What gas dividend?

Oil (and gasoline) prices have crept off their lows; they’re up about 25% this year, though they’re still well below year-ago prices. But many analysts have been scratching their heads wondering why the decline in energy prices hasn’t done more to goose up retail spending. It may be that's not really much of a conundrum. 


Here are several ways of making that point. First, there’s the graph above, showing the annual growth rate in nominal expenditures on energy and all other forms of consumption from the national income accounts. If energy prices could add to or subtract from other forms of consumption, you’d expect the two lines to look more like mirror images. In fact, they move more together than apart. The correlation coefficient between the two series is 0.43. Lag the non-energy spending a year, on the supposition that there might be a delayed reaction time, and the correlation coefficient actually falls to 0.28.

Moves in energy consumption are overwhelmingly dominated by price. The correlation coefficient between the annual change in the gasoline price and energy expenditures is 0.97. (That’s made even more remarkable by the fact that more than a third of energy spending is on services like electricity, which are not priced like gas.) While people may drive more or less, or raise or lower the thermostat, based on price movements, it appears they don’t change their behavior all that much. They just take the price—and it doesn’t seem to have much effect on other spending.

One gets similar results looking at the BLS’s Consumer Expenditure Survey (often abbreviated CEX, so as not to confuse it with Current Employment Statistics, the official name of the payroll survey). The CEX can be volatile, and dependent on the unreliable memories of the surveyed in describing their spending habits, but it’s still the best household-based measure of expenditures we have—and it allows for fairly detailed demographic analysis.


As the first graph above shows, we don’t find the mirror image between energy and non-energy spending growth that you might expect in the aggregate. The correlation between energy and non-energy spending growth is 0.28—positive, not negative. And the story is similar when you look at poor (bottom quintile), middle-income (third quintile), and affluent (top quintile) households. The correlation weakens the higher you go up the income ladder (0.52 for the first, 0.42 for the third, and 0.14 for the fifth), but they remain positive for all five. 
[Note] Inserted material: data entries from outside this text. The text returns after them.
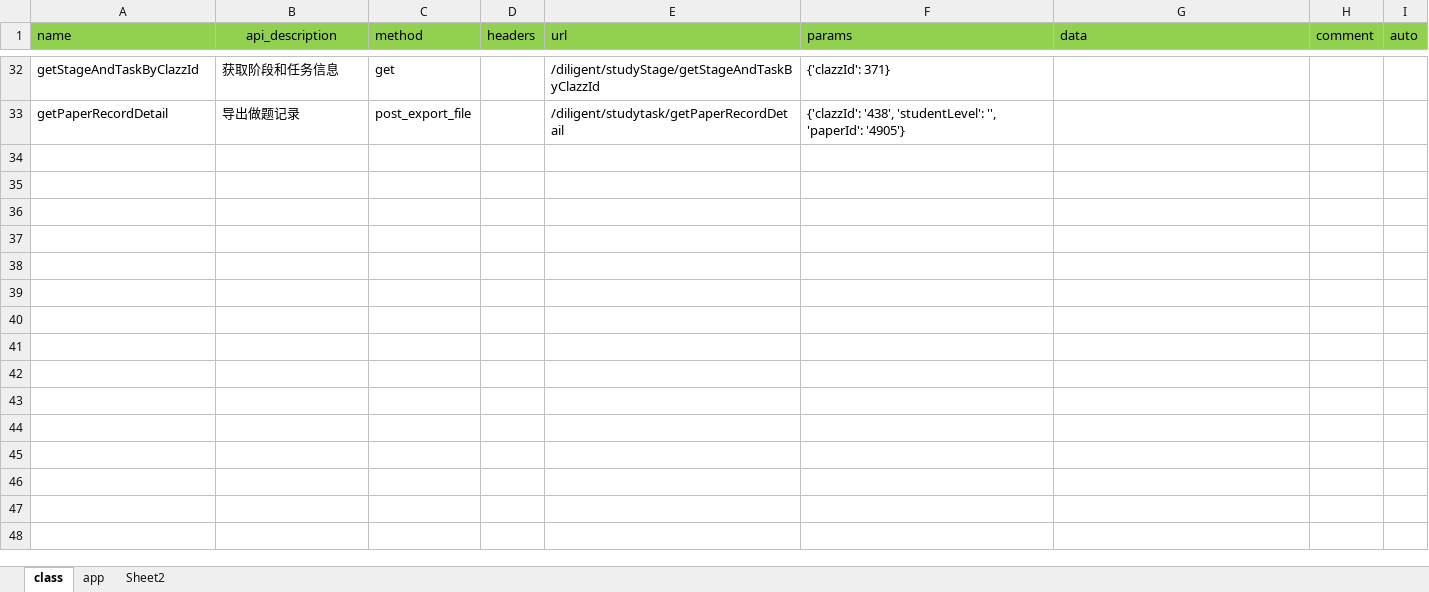
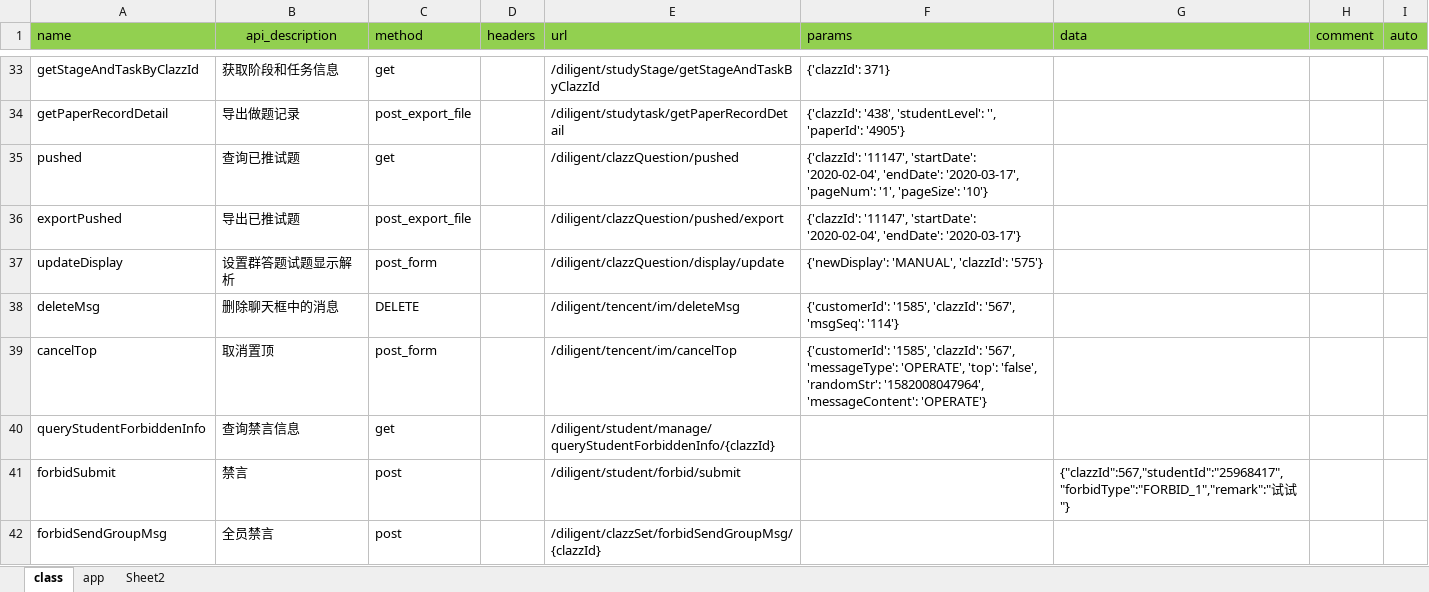
Before and after one commit to leichan89/chenlei, an Excel workbook: apiinfo/apiinfo.xlsx, sheet class, drawn as a sheet; only a part is shown, gaps mark what is left out; values as stored, in another font and other column widths than the file's, no borders; the diff covers the shown part only; the diff names each change by its address in the sheet, - before the commit and + after, or states it on an @@ line.

```diff
--- a/apiinfo/apiinfo.xlsx (sheet class)
+++ b/apiinfo/apiinfo.xlsx (sheet class)
+row 35: pushed | 查询已推试题 | get |  | /diligent/clazzQuestion/pushed | {'clazzId': '11147', 'startDate': '2020-02-04', 'endDate': '2020-03-17', 'pageNum': '1', 'pageSize': '10'}
+row 36: exportPushed | 导出已推试题 | post_export_file |  | /diligent/clazzQuestion/pushed/export | {'clazzId': '11147', 'startDate': '2020-02-04', 'endDate': '2020-03-17'}
+row 37: updateDisplay | 设置群答题试题显示解析 | post_form |  | /diligent/clazzQuestion/display/update | {'newDisplay': 'MANUAL', 'clazzId': '575'}
+row 38: deleteMsg | 删除聊天框中的消息 | DELETE |  | /diligent/tencent/im/deleteMsg | {'customerId': '1585', 'clazzId': '567', 'msgSeq': '114'}
+row 39: cancelTop | 取消置顶 | post_form |  | /diligent/tencent/im/cancelTop | {'customerId': '1585', 'clazzId': '567', 'messageType': 'OPERATE', 'top': 'false', 'randomStr': '1582008047964', 'messageContent': 'OPERATE'}
+row 40: queryStudentForbiddenInfo | 查询禁言信息 | get |  | /diligent/student/manage/queryStudentForbiddenInfo/{clazzId}
+row 41: forbidSubmit | 禁言 | post |  | /diligent/student/forbid/submit |  | {"clazzId":567,"studentId":"25968417","forbidType":"FORBID_1","remark":"试试"}
+row 42: forbidSendGroupMsg | 全员禁言 | post |  | /diligent/clazzSet/forbidSendGroupMsg/{clazzId}
```
Also changed, not shown: 9 added rows, 2 moved rows and 4 edited cells elsewhere in this sheet, sheet app, 28 other files.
Not surprisingly, there’s a tight relation between income growth and spending. A regression of the annual change in non-energy spending in the CEX on the annual change in household income yields an impressively high r2 of 0.53. So the “mystery” of why lower energy prices are not translating into higher retail spending may not be a mystery at all. The best explanation of tepid retail growth is tepid income growth.